Now Stuart....please replace "Brian" in your previous blog with "Brian and his more vociferous, cranky, and yes, insightful, friend Derek".

And it's been a long time since you heard my vocals, so how do you know what they sound like???!

And...I'm rolling now.... I would argue (though Derek would probably put it better) that it is the (what seems to me as) dishonesty that I don't like, not the "honesty". I have no real problem with honesty. Bah.

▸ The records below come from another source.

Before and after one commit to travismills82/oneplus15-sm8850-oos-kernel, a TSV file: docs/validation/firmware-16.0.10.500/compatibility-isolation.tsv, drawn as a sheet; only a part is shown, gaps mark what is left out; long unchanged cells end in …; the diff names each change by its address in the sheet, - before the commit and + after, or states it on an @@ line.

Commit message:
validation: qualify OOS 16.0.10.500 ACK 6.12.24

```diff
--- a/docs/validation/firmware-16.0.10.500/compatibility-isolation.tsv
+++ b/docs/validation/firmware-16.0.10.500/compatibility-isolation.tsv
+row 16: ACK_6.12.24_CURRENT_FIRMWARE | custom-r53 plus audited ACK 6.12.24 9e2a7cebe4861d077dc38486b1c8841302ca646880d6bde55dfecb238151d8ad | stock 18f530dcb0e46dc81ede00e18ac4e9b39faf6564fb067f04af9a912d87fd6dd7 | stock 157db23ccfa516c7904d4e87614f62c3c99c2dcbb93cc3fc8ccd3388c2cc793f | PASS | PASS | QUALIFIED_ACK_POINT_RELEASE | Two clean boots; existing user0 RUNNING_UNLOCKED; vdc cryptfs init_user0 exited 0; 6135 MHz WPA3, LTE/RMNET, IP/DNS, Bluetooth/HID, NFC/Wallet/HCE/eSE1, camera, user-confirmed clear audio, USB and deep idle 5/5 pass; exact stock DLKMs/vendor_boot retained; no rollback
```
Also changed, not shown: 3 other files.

And, Stuart, you liked Jens Lekman?? Wow. Because I've heard (can't remember where) that it's CRAP.
Kyle you have nailed exactly what it is that i love about the National, Boxer is probably my favorite disc of last year and the band is definately my favorite for the year... I know Brian doesnt buy into the honesty of it because of his affected vocals, and I agree there do seem not entirely natural, but like Brian Ferry, I think its that the vocals being a bit removed ( read ironinc) somehow works for me...I know , I know, I am always blasting bands that hide behind Irony, but b3ecause the music here is so heart on sleave the ironiv vocal stance works in a way similar to the vastly underated Beck album Sea Change...as for Jans lekman , its crap, I brought it to the club, but have since given it ( in the words of the late Ray Curtis) "frisby Status" ..
its totally crap, did I mention its crap?

Wednesday, January 09, 2008

Yeah, I'm bad about starting posts, then abandonning them after I get busy or have to return to one of the other 20 windows I have open on my computer at any given time.

I'll go on record as defending The National, enjoying their past two records quite a bit. I'm a little surprised that you both (Derek and Brian) aren't into this band. I dig the clever, tongue-in-cheek lyrics ('I'm the great white hope...I used to be/carried in the arms of cheerleaders', Mr. November and 'Karen sit in a chair/fuck me and make me a drink', Karen, both from Alligator), the slow build of percussion that anchors many of their livelier tracks, and the quieter moments that have an understated grace. Is it the lead vocals that grate? His almost bored delivery may come across as contrived in an aching for hip kind of way but I like the contrast between the urgency of the lyric or the music and his delivery.

Perhaps a Les Savy vs. The National segment at the upcoming Feb. 1st meeting would be fun, where we advocate/defend each band with a few choice tracks. I'm certainly willing to be persuaded but am as yet unmoved by 'Let's Stay Friends' by the former, which has too many tracks that remind me of Reel Big Fish's 'Never Had to Knock on Wood' (and in so referencing, apologize profusely for putting this in your head).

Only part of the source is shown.